Asheville's not usually known for its hot spells, but that's all about to change. There's a heat wave in town that's about to get hotter.
Xpress recently sat down with Joel Mowrey, owner of Smoking J's Hot Sauce Company, to fan the flames:
Mountain Xpress: How did you get started making hot sauce?
Joel Mowrey: My wife and I had grown our largest garden to date, which included way too many hot peppers, and we had to use them somehow. I made my first bottle in 2004.
Where do you make the sauce?
Our farm is located in Hominy Valley of Candler. We produce our sauces out of Blue Ridge Food Ventures, located on the A-B Tech Campus in Candler.
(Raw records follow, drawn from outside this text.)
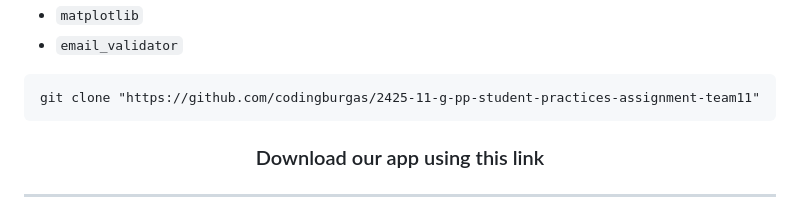
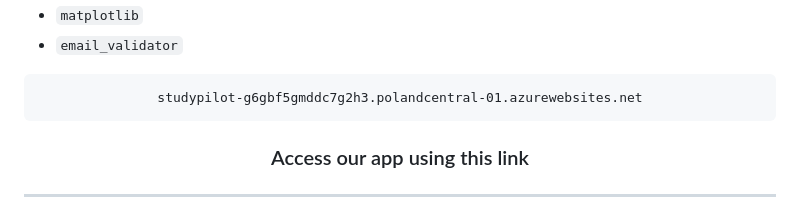
Before and after one commit to codingburgas/2425-11-g-pp-student-practices-assignment-team11, a Markdown page: readme.md, the part around the change. Drawn GitHub-style.

```diff
--- a/readme.md
+++ b/readme.md
@@ -90,7 +90,7 @@ Explore company types (startups, medium-sized, or large corporations)</p>
 
 
 
-<pre align="center">git clone "https://github.com/codingburgas/2425-11-g-pp-student-practices-assignment-team11"</pre>
-<h3 align="center"> Download our app using this link<h3>
+<pre align="center">studypilot-g6gbf5gmddc7g2h3.polandcentral-01.azurewebsites.net</pre>
+<h3 align="center"> Access our app using this link<h3>
 <hr>
 <h2 align="center">Thanks for checking out our repo, show us some ❤️ by giving our repo a ⭐️!</h2>
```
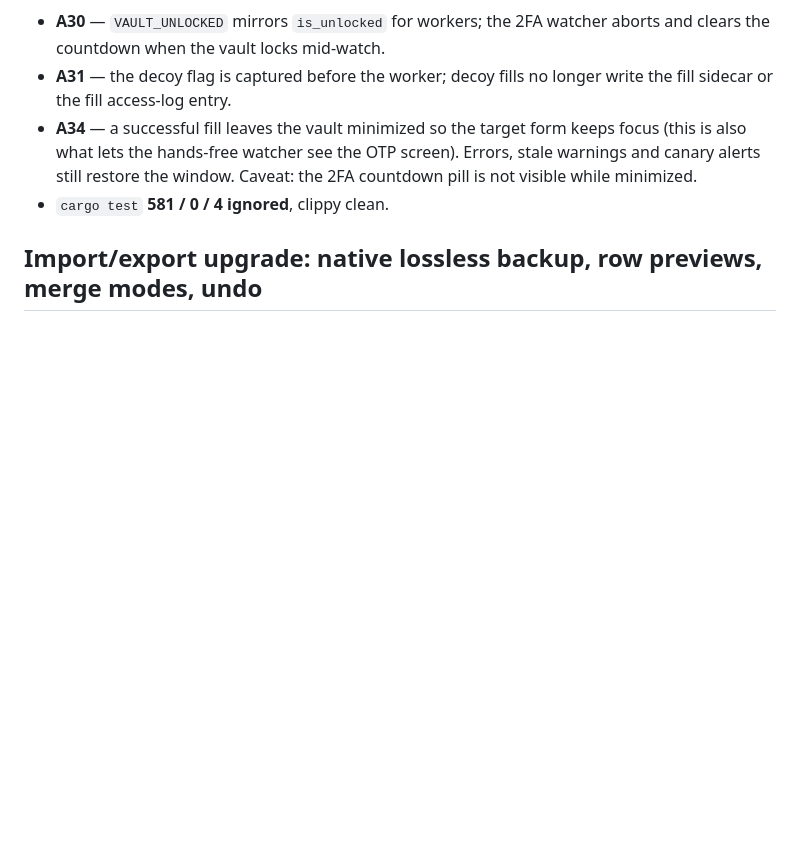
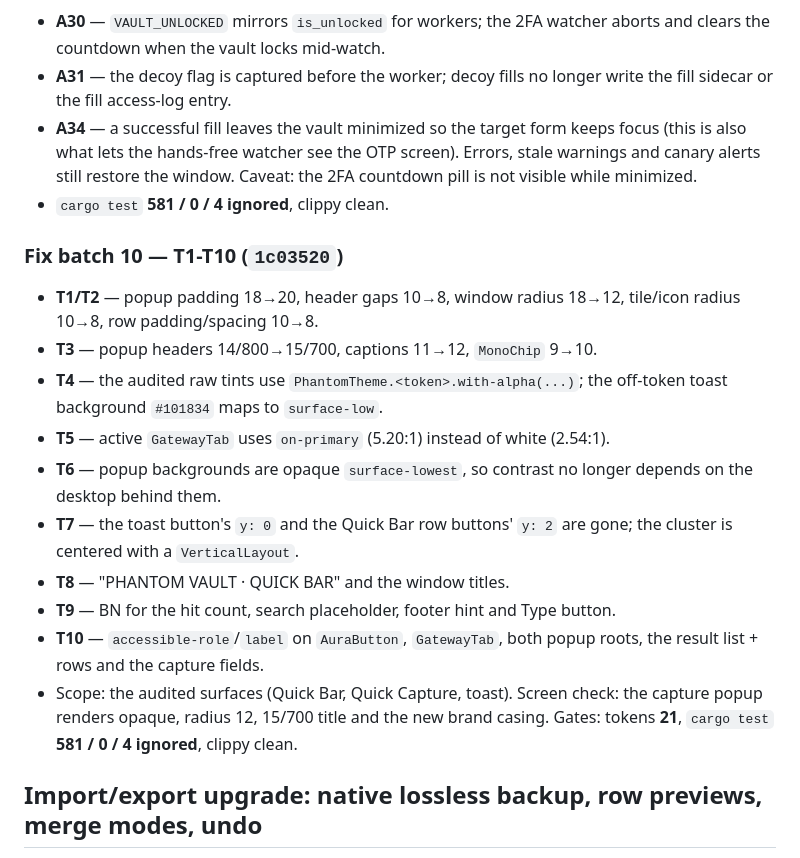
Before and after one commit to zjhasan13/phantom_vault, a Markdown page: docs/AUDIT.md, the part around one of its changes. GitHub-like rendering; blank space fills up the shorter version.

```diff
--- a/docs/AUDIT.md
+++ b/docs/AUDIT.md
@@ -646,6 +646,29 @@ Test-gap claim re-checked: the listed tests exist
   Caveat: the 2FA countdown pill is not visible while minimized.
 - `cargo test` **581 / 0 / 4 ignored**, clippy clean.
 
+### Fix batch 10 — T1-T10 (`1c03520`)
+
+- **T1/T2** — popup padding 18→20, header gaps 10→8, window radius 18→12,
+  tile/icon radius 10→8, row padding/spacing 10→8.
+- **T3** — popup headers 14/800→15/700, captions 11→12, `MonoChip` 9→10.
+- **T4** — the audited raw tints use `PhantomTheme.<token>.with-alpha(...)`; the
+  off-token toast background `#101834` maps to `surface-low`.
+- **T5** — active `GatewayTab` uses `on-primary` (5.20:1) instead of white
+  (2.54:1).
+- **T6** — popup backgrounds are opaque `surface-lowest`, so contrast no longer
+  depends on the desktop behind them.
+- **T7** — the toast button's `y: 0` and the Quick Bar row buttons' `y: 2` are
+  gone; the cluster is centered with a `VerticalLayout`.
+- **T8** — "PHANTOM VAULT · QUICK BAR" and the window titles.
+- **T9** — BN for the hit count, search placeholder, footer hint and Type
+  button.
+- **T10** — `accessible-role`/`label` on `AuraButton`, `GatewayTab`, both popup
+  roots, the result list + rows and the capture fields.
+- Scope: the audited surfaces (Quick Bar, Quick Capture, toast). Screen check:
+  the capture popup renders opaque, radius 12, 15/700 title and the new brand
+  casing. Gates: tokens **21**, `cargo test` **581 / 0 / 4 ignored**, clippy
+  clean.
+
 ## Import/export upgrade: native lossless backup, row previews, merge modes, undo
 
 - New native document `phantomvault-backup` v1: the full `Vault` (logins,
```
Also changed, not shown: other parts of docs/AUDIT.md (+10 -10 lines), docs/FEATURE_LEDGER.md (+1 -0 lines), docs/SESSION_STATE.md (+12 -11 lines).
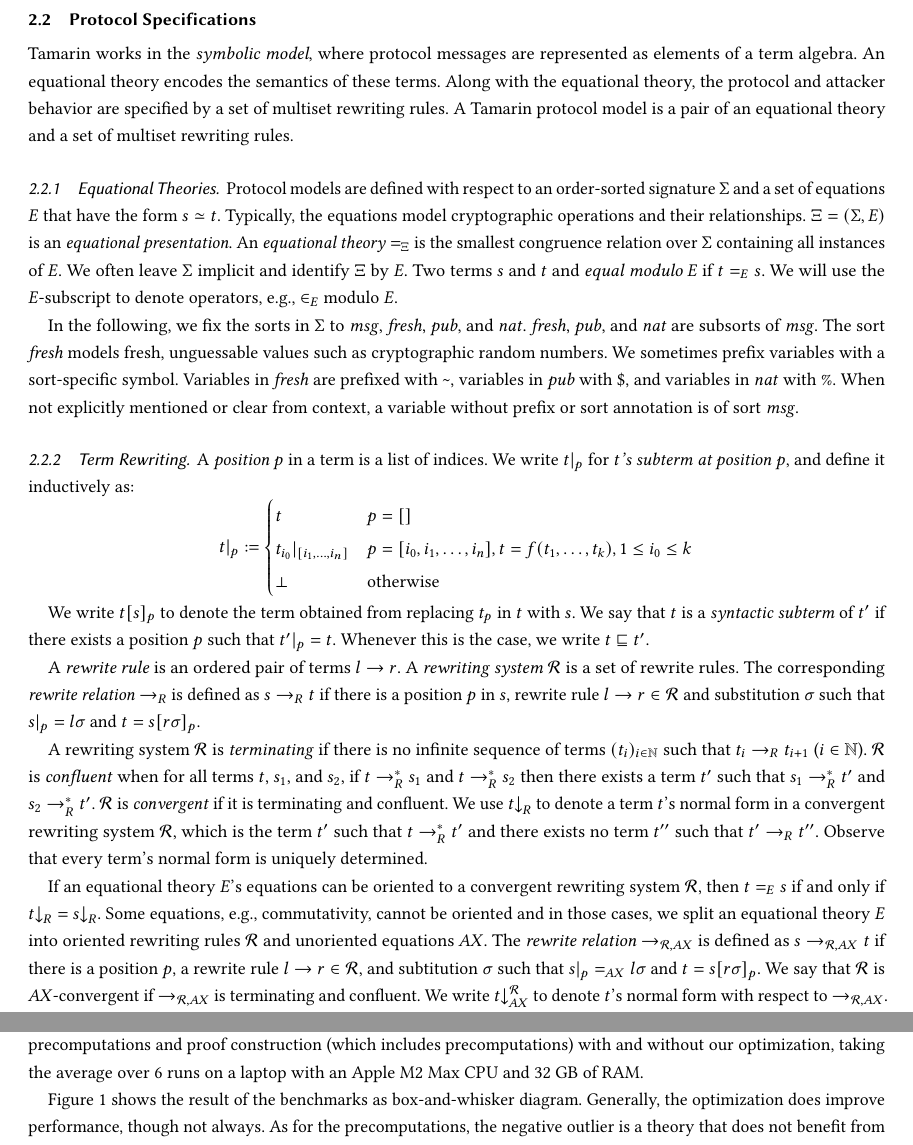
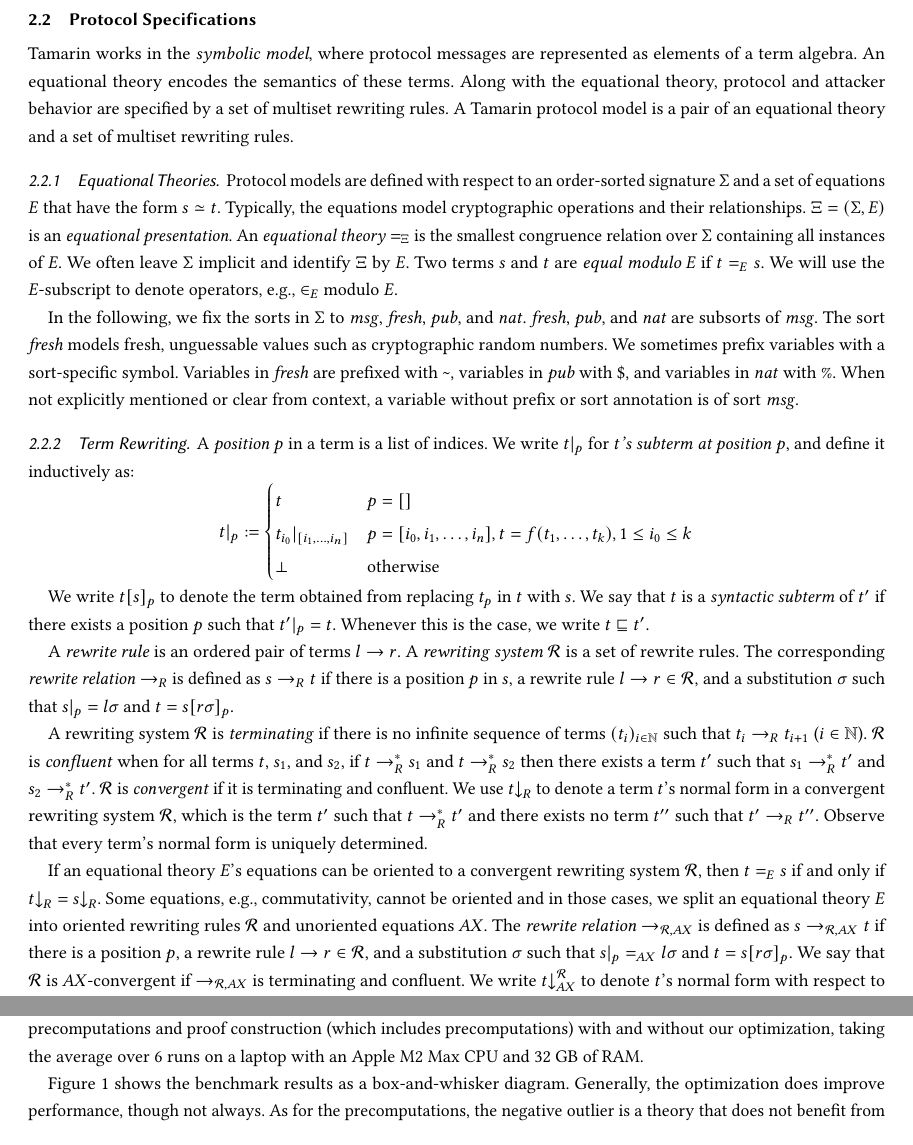
Before and after one commit to felixlinker/fresh-contradictory, a LaTeX paper (paper.tex, which reads bg.tex, eval.tex): two parts of pages 2 and 6 of 7, joined at a grey line, cut so that both start at the same text. Compiled offline with pdfLaTeX.

Commit message:
Language

```diff
--- a/bg.tex
+++ b/bg.tex
@@ -26,7 +26,7 @@ In that case, variables not mapped in that list are irrelevant and can map to ar
 
 Tamarin works in the \emph{symbolic model}, where protocol messages are represented as elements of a term algebra.
 An equational theory encodes the semantics of these terms.
-Along with the equational theory, the protocol and attacker behavior are specified by a set of multiset rewriting rules.
+Along with the equational theory, protocol and attacker behavior are specified by a set of multiset rewriting rules.
 A Tamarin protocol model is a pair of an equational theory and a set of multiset rewriting rules.
 
 \subsubsection{Equational Theories}
@@ -36,7 +36,7 @@ Typically, the equations model cryptographic operations and their relationships.
 $\Xi = (\Sigma, E)$ is an \emph{equational presentation}.
 An \emph{equational theory} $=_\Xi$ is the smallest congruence relation over $\Sigma$ containing all instances of $E$.
 We often leave $\Sigma$ implicit and identify $\Xi$ by $E$.
-Two terms $s$ and $t$ and \emph{equal modulo $E$} if $t =_E s$.
+Two terms $s$ and $t$ are \emph{equal modulo $E$} if $t =_E s$.
 We will use the $E$-subscript to denote operators, e.g., $\in_E$ modulo $E$.
 
 In the following, we fix the sorts in $\Sigma$ to $\msg$, $\fresh$, $\pub$, and $\sortnat$.
@@ -64,7 +64,7 @@ Whenever this is the case, we write $t \sqsubseteq t'$.
 
 A \emph{rewrite rule} is an ordered pair of terms $l \to r$.
 A \emph{rewriting system} $\R$ is a set of rewrite rules.
-The corresponding \emph{rewrite relation} $\to_R$ is defined as $s \to_R t$ if there is a position $p$ in $s$, rewrite rule $l \to r \in \R$ and substitution $\sigma$ such that $s|_p = l\sigma$ and $t = s[r\sigma]_p$.
+The corresponding \emph{rewrite relation} $\to_R$ is defined as $s \to_R t$ if there is a position $p$ in $s$, a rewrite rule $l \to r \in \R$, and a substitution $\sigma$ such that $s|_p = l\sigma$ and $t = s[r\sigma]_p$.
 
 A rewriting system $\R$ is \emph{terminating} if there is no infinite sequence of terms $(t_i)_{i \in \nat}$ such that $t_i \to_R t_{i+1}$ ($i \in \nat$).
 $\R$ is \emph{confluent} when for all terms $t$, $s_1$, and $s_2$, if $t \to_R^* s_1$ and $t \to_R^* s_2$ then there exists a term $t'$ such that $s_1 \to_R^* t'$ and $s_2 \to_R^* t'$.
@@ -74,7 +74,7 @@ Observe that every term's normal form is uniquely determined.
 
 If an equational theory $E$'s equations can be oriented to a convergent rewriting system $\R$, then $t =_E s$ if and only if $t{\downarrow}_R = s{\downarrow}_R$.
 Some equations, e.g., commutativity, cannot be oriented and in those cases, we split an equational theory $E$ into oriented rewriting rules $\R$ and unoriented equations $AX$.
-The \emph{rewrite relation} $\to_{\R,AX}$ is defined as $s \to_{\R,AX} t$ if there is a position $p$, a rewrite rule $l \to r \in \R$, and subtitution $\sigma$ such that $s|_p =_{AX} l\sigma$ and $t = s[r\sigma]_p$.
+The \emph{rewrite relation} $\to_{\R,AX}$ is defined as $s \to_{\R,AX} t$ if there is a position $p$, a rewrite rule $l \to r \in \R$, and a substitution $\sigma$ such that $s|_p =_{AX} l\sigma$ and $t = s[r\sigma]_p$.
 We say that $\R$ is $AX$-convergent if $\to_{\R,AX}$ is terminating and confluent.
 We write $t\normf^\R$ to denote $t$'s normal form with respect to $\to_{\R,AX}$.
 $\R$ is $AX$-coherent when for all terms $t_1$, $t_2$, and $t_3$, if $t_1 \to_{\R,AX}^* t_2$ and $t_1 =_{AX} t_3$ then there exist terms $t_4$, $t_5$ such that $t_4 =_{AX} t_5$ and $t_2 \to^*_{\R,AX} t_4$ and $t_3 \to_{\R,AX}^+ t_5$.
--- a/eval.tex
+++ b/eval.tex
@@ -2,6 +2,6 @@ We evaluated the performance change of our optimization on 19 authenticated key
 These examples were taken from the Tamarin prover repository \cite{TamarinRepoVariantRestrictions}.
 We timed both precomputations and proof construction (which includes precomputations) with and without our optimization, taking the average over 6 runs on a laptop with an Apple M2 Max CPU and 32 GB of RAM.
 
-Figure~\ref{fig:benchmarks} shows the result of the benchmarks as box-and-whisker diagram.
+Figure~\ref{fig:benchmarks} shows the benchmark results as a box-and-whisker diagram.
 Generally, the optimization does improve performance, though not always.
 As for the precomputations, the negative outlier is a theory that does not benefit from the optimization, but that also has many rule variants due to its equational theory.
```
Also changed, not shown: bg.tex (14 more changed lines), eval.tex (4 more changed lines).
What was the first hot sauce you brought to market?
Firie Habanero. We decided to bring this product to market because we were receiving such great feedback from friends and family whom I was passing the sauce onto as gifts. It is currently the only product available for sale in stores, but we will be introducing several new products this fall.
Describe how Firie Habanero tastes.
You have sweetness, which comes from mangoes and carrots, [and] heat, which comes from ripe habanero peppers, and also a smoky flavor that we get by smoking our habanero peppers with apple wood. Add garlic, vinegar and some secret spices, and the result ends up being something very special. On a scale of one to 10, with 10 being the hottest, I would rate this sauce as a five or six.
Any new sauces in the works?
Indeed. We are growing the world's official hottest pepper, [which] is called the bhut jolokia, [aka] the ghost chili. The jolokia clocks in at over 1 million units on the Scoville scale, whereas a habanero ranks in at about 350,000 units.
Why the jalokia?
Other than the insane heat of this pepper, believe it or not, there is a very distinct flavor that goes along with it. Cooked into curry, or blended with other ingredients for a hot sauce, the perfume-like sweetness and fruitiness of the pepper is very apparent and enjoyable.
Is this Asian pepper challenging to grow here?
Growing the bhut jolokia in Asheville, NC can be a challenge; for good seed germination, the jolokia requires soil temperatures between 75 degrees Fahrenheit and 90 degrees Fahrenheit, which can be accomplished with some form of bottom-heat system. Even then, the seeds can take up to 35 days just to germinate. Following seed germination, you are looking at possibly another 160 days until [harvest]. We have to start our seeds indoors in mid- to late-December to ensure we have large enough transplants to put into the field in mid-May once the frost-free date has passed. Starting with large plants in the spring also helps to ensure we have enough growing time in the field for proper fruit harvest prior to early frosts that come in the fall.
Although it'll still be a while before pepper harvest, do you have a recipe together yet?
We have been working on a hot-sauce recipe using the ghost chili for about a year. The sauce is going to be called the Roasted Ghost and features roasted tomatoes, roasted red onion, roasted garlic, ghost chilies, apple-cider vinegar and some additional ingredients. It will be one our thicker sauces, and the flavor is very fresh and dangerously addicting.
Was it hard to decide how hot this sauce should be?
On one side, you are working with the hottest pepper in the world, and perhaps people should be left remembering what they are up against. On the other side, we are all about fire and flavor, so we have decided to make this sauce tolerable on some level so more people can enjoy it. Now, with that said, there is no doubt in my mind that we will be making a sauce with the ghost chili that will punish even those chili heads that think they can't be burned.
Want to buy a bottle of Mowrey's devil sweat? Visit www.firiehotsauce.com, Green Life, the French Broad Food Co-op or the Grove Corner Market.
Jonathan Poston is an Asheville-based freelance writer.